Your objective
This calls for a word-for-word copy of all the data, with each picture removed.

[Itemized modification records]
= = = = = = =

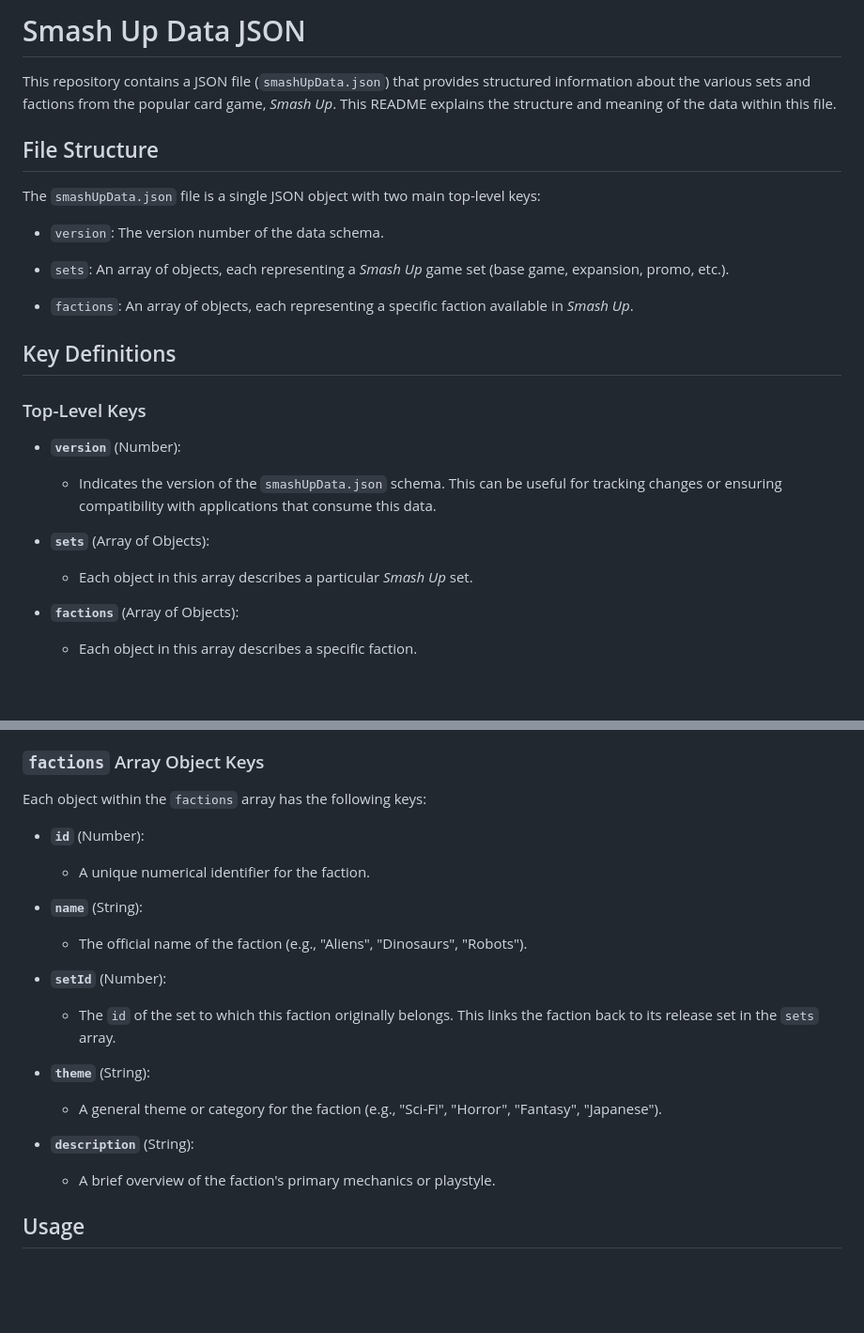
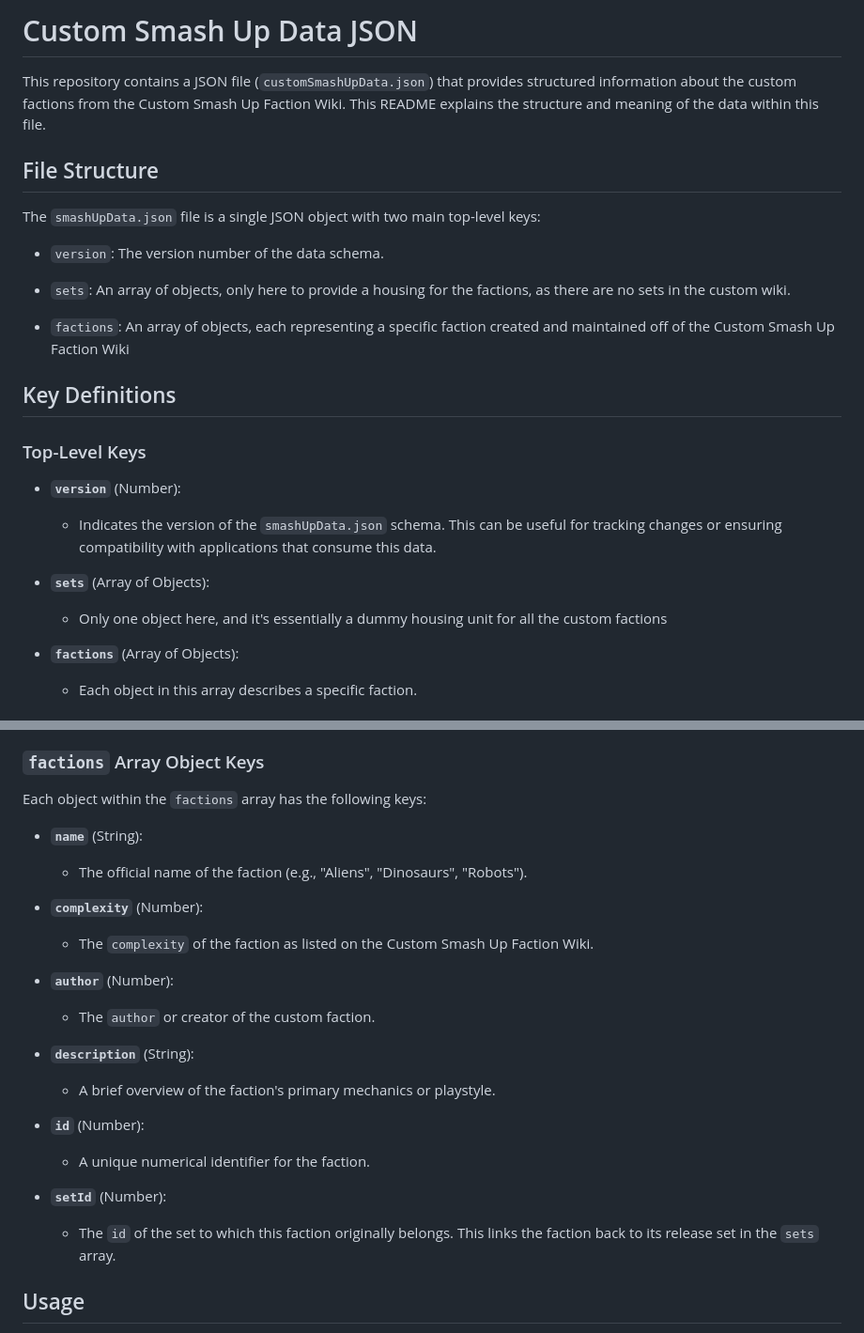
Before and after one commit to Liukus/smashuprandomizer, a Markdown page: README.md, 2 parts joined by grey strips. Shown: that part at 94% size. Drawn GitHub-style; blank space fills up the shorter version.

```diff
--- a/README.md
+++ b/README.md
@@ -1,6 +1,6 @@
-# Smash Up Data JSON
+# Custom Smash Up Data JSON
 
-This repository contains a JSON file (`smashUpData.json`) that provides structured information about the various sets and factions from the popular card game, *Smash Up*. This README explains the structure and meaning of the data within this file.
+This repository contains a JSON file (`customSmashUpData.json`) that provides structured information about the custom factions from the Custom Smash Up Faction Wiki. This README explains the structure and meaning of the data within this file.
 
 ## File Structure
 
@@ -8,9 +8,9 @@ The `smashUpData.json` file is a single JSON object with two main top-level keys
 
 * `version`: The version number of the data schema.
 
-* `sets`: An array of objects, each representing a *Smash Up* game set (base game, expansion, promo, etc.).
+* `sets`: An array of objects, only here to provide a housing for the factions, as there are no sets in the custom wiki.
 
-* `factions`: An array of objects, each representing a specific faction available in *Smash Up*.
+* `factions`: An array of objects, each representing a specific faction created and maintained off of the Custom Smash Up Faction Wiki
 
 ## Key Definitions
 
@@ -22,7 +22,7 @@ The `smashUpData.json` file is a single JSON object with two main top-level keys
 
 * **`sets`** (Array of Objects):
 
-  * Each object in this array describes a particular *Smash Up* set.
+  * Only one object here, and it's essentially a dummy housing unit for all the custom factions
 
 * **`factions`** (Array of Objects):
 
@@ -78,25 +78,29 @@ Each object within the `sets` array has the following keys:
 
 Each object within the `factions` array has the following keys:
 
+* **`name`** (String):
+
+  * The official name of the faction (e.g., "Aliens", "Dinosaurs", "Robots").
+
+* **`complexity`** (Number):
+
+  * The `complexity` of the faction as listed on the Custom Smash Up Faction Wiki.
+
+* **`author`** (Number):
+
+  * The `author` or creator of the custom faction.
+
+* **`description`** (String):
+
+  * A brief overview of the faction's primary mechanics or playstyle.
+
 * **`id`** (Number):
 
   * A unique numerical identifier for the faction.
 
-* **`name`** (String):
-
-  * The official name of the faction (e.g., "Aliens", "Dinosaurs", "Robots").
-
 * **`setId`** (Number):
 
   * The `id` of the set to which this faction originally belongs. This links the faction back to its release set in the `sets` array.
-
-* **`theme`** (String):
-
-  * A general theme or category for the faction (e.g., "Sci-Fi", "Horror", "Fantasy", "Japanese").
-
-* **`description`** (String):
-
-  * A brief overview of the faction's primary mechanics or playstyle.
 
 ## Usage
 
```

= = = = = = =

Task result
Before and after one commit to Liukus/smashuprandomizer, a Markdown page: README.md, 2 parts joined by grey strips. Shown: that part at 94% size. Drawn GitHub-style; blank space fills up the shorter version.

```diff
--- a/README.md
+++ b/README.md
@@ -1,6 +1,6 @@
-# Smash Up Data JSON
+# Custom Smash Up Data JSON
 
-This repository contains a JSON file (`smashUpData.json`) that provides structured information about the various sets and factions from the popular card game, *Smash Up*. This README explains the structure and meaning of the data within this file.
+This repository contains a JSON file (`customSmashUpData.json`) that provides structured information about the custom factions from the Custom Smash Up Faction Wiki. This README explains the structure and meaning of the data within this file.
 
 ## File Structure
 
@@ -8,9 +8,9 @@ The `smashUpData.json` file is a single JSON object with two main top-level keys
 
 * `version`: The version number of the data schema.
 
-* `sets`: An array of objects, each representing a *Smash Up* game set (base game, expansion, promo, etc.).
+* `sets`: An array of objects, only here to provide a housing for the factions, as there are no sets in the custom wiki.
 
-* `factions`: An array of objects, each representing a specific faction available in *Smash Up*.
+* `factions`: An array of objects, each representing a specific faction created and maintained off of the Custom Smash Up Faction Wiki
 
 ## Key Definitions
 
@@ -22,7 +22,7 @@ The `smashUpData.json` file is a single JSON object with two main top-level keys
 
 * **`sets`** (Array of Objects):
 
-  * Each object in this array describes a particular *Smash Up* set.
+  * Only one object here, and it's essentially a dummy housing unit for all the custom factions
 
 * **`factions`** (Array of Objects):
 
@@ -78,25 +78,29 @@ Each object within the `sets` array has the following keys:
 
 Each object within the `factions` array has the following keys:
 
+* **`name`** (String):
+
+  * The official name of the faction (e.g., "Aliens", "Dinosaurs", "Robots").
+
+* **`complexity`** (Number):
+
+  * The `complexity` of the faction as listed on the Custom Smash Up Faction Wiki.
+
+* **`author`** (Number):
+
+  * The `author` or creator of the custom faction.
+
+* **`description`** (String):
+
+  * A brief overview of the faction's primary mechanics or playstyle.
+
 * **`id`** (Number):
 
   * A unique numerical identifier for the faction.
 
-* **`name`** (String):
-
-  * The official name of the faction (e.g., "Aliens", "Dinosaurs", "Robots").
-
 * **`setId`** (Number):
 
   * The `id` of the set to which this faction originally belongs. This links the faction back to its release set in the `sets` array.
-
-* **`theme`** (String):
-
-  * A general theme or category for the faction (e.g., "Sci-Fi", "Horror", "Fantasy", "Japanese").
-
-* **`description`** (String):
-
-  * A brief overview of the faction's primary mechanics or playstyle.
 
 ## Usage
 
```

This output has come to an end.